For example, a plastic surgeon may rank for “best facelift surgeon NYC,” but they may also rank well for “best facelift surgeon” and even “facelift surgeon.” In other words, the surgeon is ranking for both the parent topic, “facelift surgeon,” and for multiple derivatives, which may make it hard to rank.
Not all long-tail keywords are created equal.
The Tale of Many Tails
What I recommend is doing a SERP analysis.
Taking the same example, when you do a search for “facelift,” the top three results include two results from PlasticSurgery.org (i.e., ASPS, or the American Society of Plastic Surgeons) and one from Mayo Clinic. The rest is pretty similar.
Therefore, this tells you two things: the search intent, according to Google, is informational. People are looking to learn about the procedure. They may not be in the market for a facelift and just doing research.
Next, if you search for “facelift surgeon,” you get a mix:
The first result is still PlasticSugery.org, but now it's followed by a few plastic surgeons and private clinics. So either Google isn't sure about the search intent, or the ASPS is ranking for both the parent topic and its close derivative.
Now, taking a step further, when you do the same thing for “best facelift surgeon NYC,” ASPS (PlasticSurgery.org) doesn't appear in the results at all. This means that “best facelift surgeon NYC” is not a derivative of “facelift” and considered its own topic. It's a subtopic. This may be an opportunity.
Also called “topical long-tail keywords,” these are specific long-tail keywords that are considered as topics in and of themselves. They may be better and easier to rank for, too, than derivatives.
When I visit the topmost result, NewYorkFacialPlasticSurgery.com, it's not an informative piece of content. I get a press release about the doctor who was mentioned in a magazine and voted “best plastic surgeon in New York City,” which clearly highlights the keywords and several variations:
Now, you might think this site is ranking because of keyword density. But I bet you that, if you wrote a helpful piece that provided a list of criteria that go into choosing the best facelift doctor for a user's goals, titled “How to Choose The Best Plastic Surgeon in New York For You,” it would probably outrank this one.
(By the way, in most verticals, a better piece would be a comparison between multiple leading competitors. But that's not ethically allowed as doctors are prohibited from claiming superiority. So providing users with helpful tools to determine their goals may be the next best thing.)
My reasoning is, Google may feel the content is more relevant and helpful, and seemingly less self-serving than an award-winning mention in a press release.
Plus, you might still rank better if you had content addressing variations of the same long-tail keyword, such as: “What makes a plastic surgeon become the best in NYC?” “Best facelift NYC surgeon before and after photos.” “What are the best facelift questions to ask a plastic surgeon?” And so on.
Stop Chasing Tails

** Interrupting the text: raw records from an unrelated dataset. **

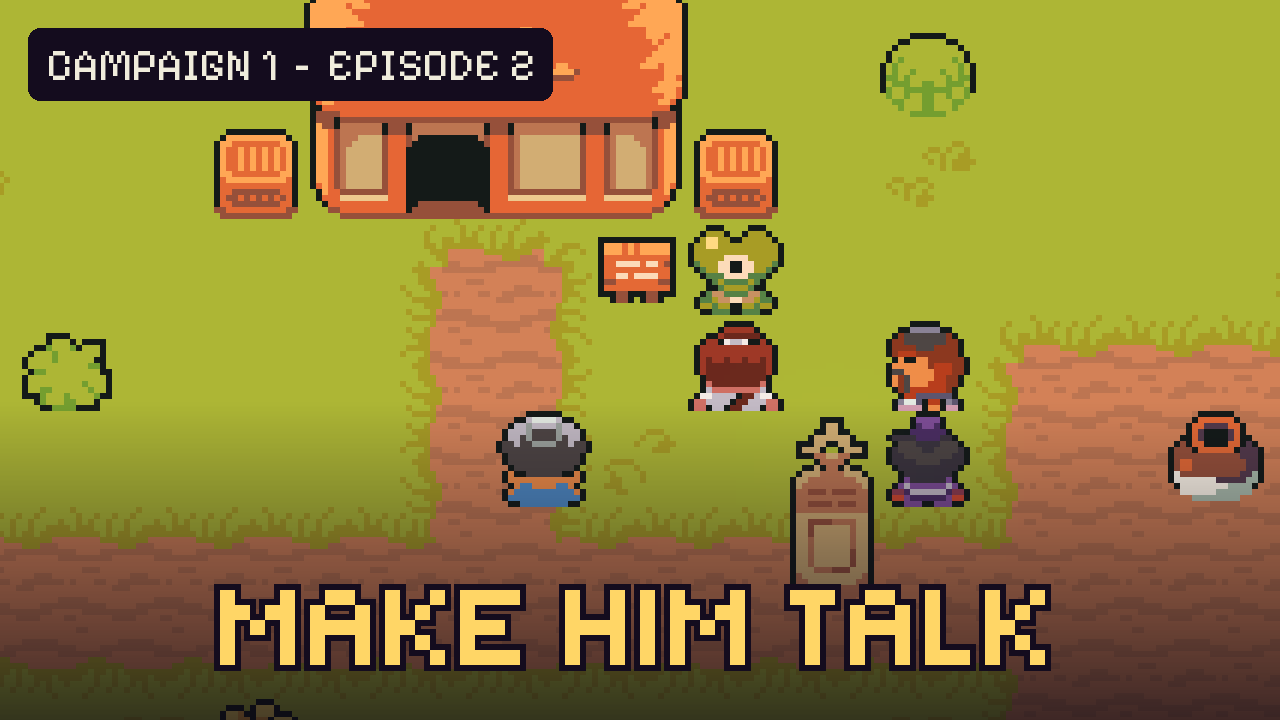
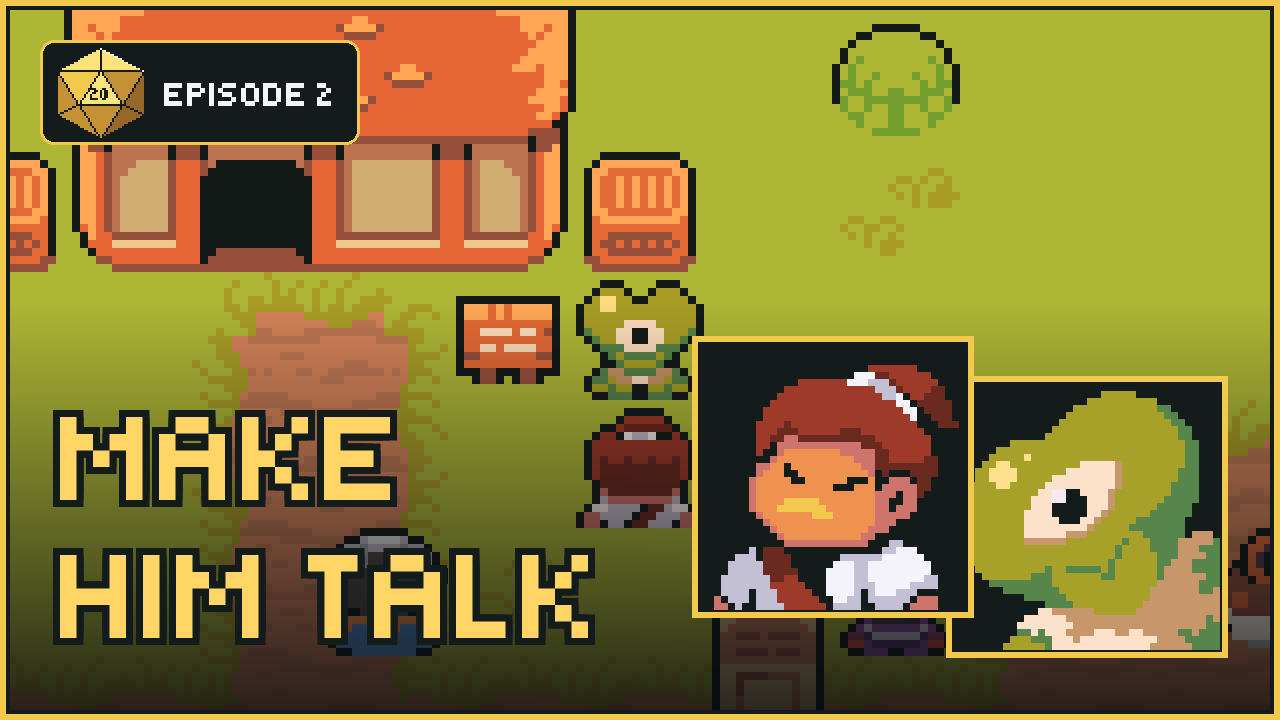
Thumbnails: zoomed scene, big portraits, channel badge; per-episode choices in assets/thumbnails
Claude-Session: https://claude.ai/code/session_01FnvpZbiPWMMNRDJyypsj8P

diff --git a/pqc/pipeline/packaging.py b/pqc/pipeline/packaging.py
@@ -6,6 +6,7 @@ the timeline, the seed and the dice-verification line, and the licence credits.
 """
 from __future__ import annotations
 
+import json
 from pathlib import Path
 
 from ..state import ROOT
@@ -78,14 +79,50 @@ def thumbnail_time(moment: str | None, timeline: dict, cue_times: list[float], p
     return cue_times[len(cue_times) // 2]
 
 
-def render_thumbnail(timeline: dict, t: float, text: str, episode_label: str, out: Path, assets=None) -> Path:
-    """Render the frame at ``t``, upscale to 1280x720 and add the title text."""
+THUMB_SPECS = ROOT / "assets" / "thumbnails"
+
+
+def thumbnail_spec(episode_id: str) -> dict:
+    """Hand-tuned choices for an episode's thumbnail (assets/thumbnails/c01.json):
+    ``text`` (overrides the packager's), ``faces`` (actor ids whose portraits are shown),
+    ``focus`` (actor the scene zooms on) and ``t`` (frame time, overrides the moment)."""
+    f = THUMB_SPECS / f"{episode_id[:3].lower()}.json"
+    if not f.exists():
+        return {}
+    return json.loads(f.read_text()).get(episode_id, {})
+
+
+def _split_title(d, text: str, font, width: int) -> list[str]:
+    words = text.split()
+    if d.textlength(text, font=font) <= width or len(words) < 2:
+        return [text]
+    best = None
+    for k in range(1, len(words)):
+        a, b = " ".join(words[:k]), " ".join(words[k:])
+        wa, wb = d.textlength(a, font=font), d.textlength(b, font=font)
+        if wa <= width and wb <= width:
+            score = abs(wa - wb)
+            if best is None or score < best[0]:
+                best = (score, [a, b])
+    return best[1] if best else [text]
+
+
+def render_thumbnail(timeline: dict, t: float, text: str, episode_label: str, out: Path, assets=None,
+                     spec: dict | None = None) -> Path:
+    """1280x720 thumbnail: the scene zoomed in on the moment, the episode's faces as big
+    portraits on the right, two to four big words bottom-left, and the channel badge."""
     from PIL import Image, ImageDraw
 
+    from ..render import brand
     from ..render.assets import Assets
     from ..render.timeline import Runner
+    from ..render.ui import draw_text
 
     assets = assets or Assets()
+    spec = spec or {}
+    text = spec.get("text", text)
+    if "t" in spec:
+        t = float(spec["t"])
     r = Runner(timeline, assets)
     target = int(t * r.stage.fps)
     frame = None
@@ -95,28 +132,75 @@ def render_thumbnail(timeline: dict, t: float, text: str, episode_label: str, ou
             break
     if frame is None:
         frame = r.stage.render(clean=True)
-    img = frame.convert("RGB").resize((1440, 810), Image.NEAREST).crop((80, 45, 1360, 765))
-    # Darken the lower third for the text.
+    st = r.stage
+    # Zoom: a 320x180 window of the 480x270 canvas around the focus, scaled 4x.
+    fx, fy = 240, 135
+    focus = spec.get("focus")
+    if focus in st.actors and st.actors[focus].visible:
+        cx, cy = st._camera()
+        fx, fy = (st.actors[focus].x - cx) * 2, (st.actors[focus].y - cy) * 2 - 10
+    x0 = int(min(max(fx - 160, 0), 480 - 320))
+    y0 = int(min(max(fy - 90, 0), 270 - 180))
+    img = frame.convert("RGBA").crop((x0, y0, x0 + 320, y0 + 180)).resize((1280, 720), Image.NEAREST)
+    # Shade: darker to the bottom-left so the text reads, and a thin frame.
     shade = Image.new("RGBA", img.size, (0, 0, 0, 0))
     d = ImageDraw.Draw(shade)
-    for y in range(400, 720):
-        d.line([(0, y), (1280, y)], fill=(10, 8, 20, int(190 * (y - 400) / 320)))
-    img = Image.alpha_composite(img.convert("RGBA"), shade)
+    for y in range(300, 720):
+        d.line([(0, y), (1280, y)], fill=(8, 10, 14, int(215 * (y - 300) / 420)))
+    img.alpha_composite(shade)
     d = ImageDraw.Draw(img)
-    big = assets.font_at("title", 120)
-    small = assets.font_at("text", 44)
+    d.rectangle((0, 0, 1279, 719), outline=brand.MID, width=6)
+    d.rectangle((6, 6, 1273, 713), outline=(20, 27, 27, 255), width=4)
+    # Portraits on the right.
+    faces = spec.get("faces", [])
+    px = 1280 - 60
+    fs = 7
+    for k, who in enumerate(reversed(faces)):
+        try:
+            face = assets.actor(who).faceset
+        except Exception:
+            face = None
+        if face is None:
+            continue
+        big = face.resize((38 * fs, 38 * fs), Image.NEAREST)
+        w = big.width
+        px -= w
+        py = 720 - w - 70 if len(faces) == 1 else 720 - w - 70 - (0 if k == 0 else 40)
+        if k:
+            px += 36
+        card = Image.new("RGBA", (w + 16, w + 16), (20, 27, 27, 255))
+        ImageDraw.Draw(card).rectangle((0, 0, w + 15, w + 15), outline=brand.MID, width=6)
+        card.alpha_composite(big, (8, 8))
+        img.alpha_composite(card, (px - 8, py - 8))
+        px -= 24
+    text_right = (px - 40) if faces else 1220
+    # Title: up to two lines of big gold letters with an ink outline.
     words = text.upper()
-    w = d.textlength(words, font=big)
-    if w > 1180:
-        big = assets.font_at("title", int(120 * 1180 / w))
-        w = d.textlength(words, font=big)
-    x, y = (1280 - w) / 2, 560
-    for dx in range(-6, 7, 3):
-        for dy in range(-6, 7, 3):
-            d.text((x + dx, y + dy), words, font=big, fill=(20, 12, 30))
-    d.text((x, y), words, font=big, fill=(255, 214, 102))
-    d.rounded_rectangle([28, 28, 28 + d.textlength(episode_label, font=small) + 36, 100], 12, fill=(20, 12, 30, 230))
-    d.text((46, 38), episode_label, font=small, fill=(240, 236, 220))
+    size = 132
+    while True:
+        big = assets.font_at("title", size)
+        lines = _split_title(d, words, big, text_right - 60)
+        if all(d.textlength(l, font=big) <= text_right - 60 for l in lines) or size <= 64:
+            break
+        size -= 8
+    lh = int(size * 1.05)
+    y = 720 - 60 - lh * len(lines)
+    for line in lines:
+        x = 60
+        for dx in range(-7, 8, 7):
+            for dy in range(-7, 8, 7):
+                d.text((x + dx, y + dy), line, font=big, fill=(20, 27, 27))
+        d.text((x, y), line, font=big, fill=(255, 214, 102))
+        y += lh
+    # Channel badge: the d20 mark and the episode number.
+    mark = brand.d20_mark(assets, 2)
+    small = assets.font_at("title", 36)
+    label = episode_label.split("-")[-1].strip() if "EPISODE" in episode_label else episode_label
+    lw = d.textlength(label, font=small)
+    d.rounded_rectangle((40, 40, 40 + mark.width + 24 + lw + 28, 40 + mark.height + 8), 14, fill=(20, 27, 27, 235),
+                        outline=brand.MID, width=3)
+    img.alpha_composite(mark, (52, 44))
+    draw_text(d, (52 + mark.width + 16, 44 + (mark.height - 36) // 2), label, small, (244, 242, 250, 255))
     out.parent.mkdir(parents=True, exist_ok=True)
     img.convert("RGB").save(out)
     return out

diff --git a/pqc/pipeline/episode.py b/pqc/pipeline/episode.py
@@ -227,7 +227,7 @@ def run_episode(cfg: EpisodeConfig, log=print) -> dict:
     # 5. Measure, render ----------------------------------------------------
     from ..render.assets import Assets
     from ..render.timeline import Runner
-    from .packaging import chapters, full_description, render_thumbnail, thumbnail_time
+    from .packaging import chapters, full_description, render_thumbnail, thumbnail_spec, thumbnail_time
     assets = Assets()
     runner = Runner(tl, assets)
     duration = runner.duration()
@@ -296,7 +296,7 @@ def run_episode(cfg: EpisodeConfig, log=print) -> dict:
     save_json(out / "packaging.json", pk_full)
     t_thumb = thumbnail_time(pk.get("thumbnail_moment"), tl, runner.cue_times, plan)
     render_thumbnail(tl, t_thumb, pk["thumbnail_text"], f"CAMPAIGN {cfg.campaign}  -  EPISODE {cfg.episode}", out / "thumbnail.png",
-                     assets)
+                     assets, spec=thumbnail_spec(record["id"]))
 
     # 8. Archive, cost, state, wiki ---------------------------------------------
     save_json(out / "episode.json", record)

diff --git a/tests/test_pipeline.py b/tests/test_pipeline.py
@@ -618,3 +618,19 @@ class TestBrand(unittest.TestCase):
         self.assertEqual(len(frames), 126)
         self.assertEqual(frames[0].size, (480, 270))
         self.assertEqual(len(list(br.outro_frames(a, (270, 480)))), 90)
+
+
+class TestThumbnailSpec(unittest.TestCase):
+    def test_specs_name_real_actors_and_split_titles(self):
+        from pqc.pipeline.packaging import _split_title, thumbnail_spec
+        from PIL import Image, ImageDraw, ImageFont
+        d = ImageDraw.Draw(Image.new("RGB", (10, 10)))
+        f = ImageFont.load_default()
+        self.assertEqual(_split_title(d, "RUN!", f, 1000), ["RUN!"])
+        self.assertEqual(_split_title(d, "THE LIGHT WAS TAKEN", f, 70), ["THE LIGHT", "WAS TAKEN"])
+        manifest = load_json(ROOT / "assets" / "manifest.json")["actors"]
+        for n in range(1, 11):
+            spec = thumbnail_spec(f"C01-E{n:03d}")
+            self.assertTrue(spec.get("text"))
+            for who in spec.get("faces", []) + [spec.get("focus")]:
+                self.assertIn(who, manifest, who)

diff --git a/scripts/release_episodes.py b/scripts/release_episodes.py
@@ -45,7 +45,7 @@ def main() -> int:
         camp, ep = int(eid[1:3]), int(eid[-3:])
         if (camp, ep) > reached or not (d / "timeline.json").exists() or not (d / "packaging.json").exists():
             continue
-        digest = hashlib.sha256((d / "timeline.json").read_bytes()).hexdigest()
+        digest = hashlib.sha256((d / "timeline.json").read_bytes() + (d / "thumbnail.png").read_bytes()).hexdigest()
         have = release_state(eid)
         if have == digest:
             continue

Don't go chasing long-tail keywords without first understanding search intent, learning who your competitors are, and discovering if the long-tail keyword is either a derivative or a subtopic. Because if you don't, you will be like a dog chasing its own tail, going nowhere fast.
So go for subtopics, but don't discount all derivatives, either. It might take time, but if you rank well with a recognized, authoritative piece of quality content for a derivative long-tail keyword that matches the search intent better than your competitors, you might eventually rank for its parent topic, too.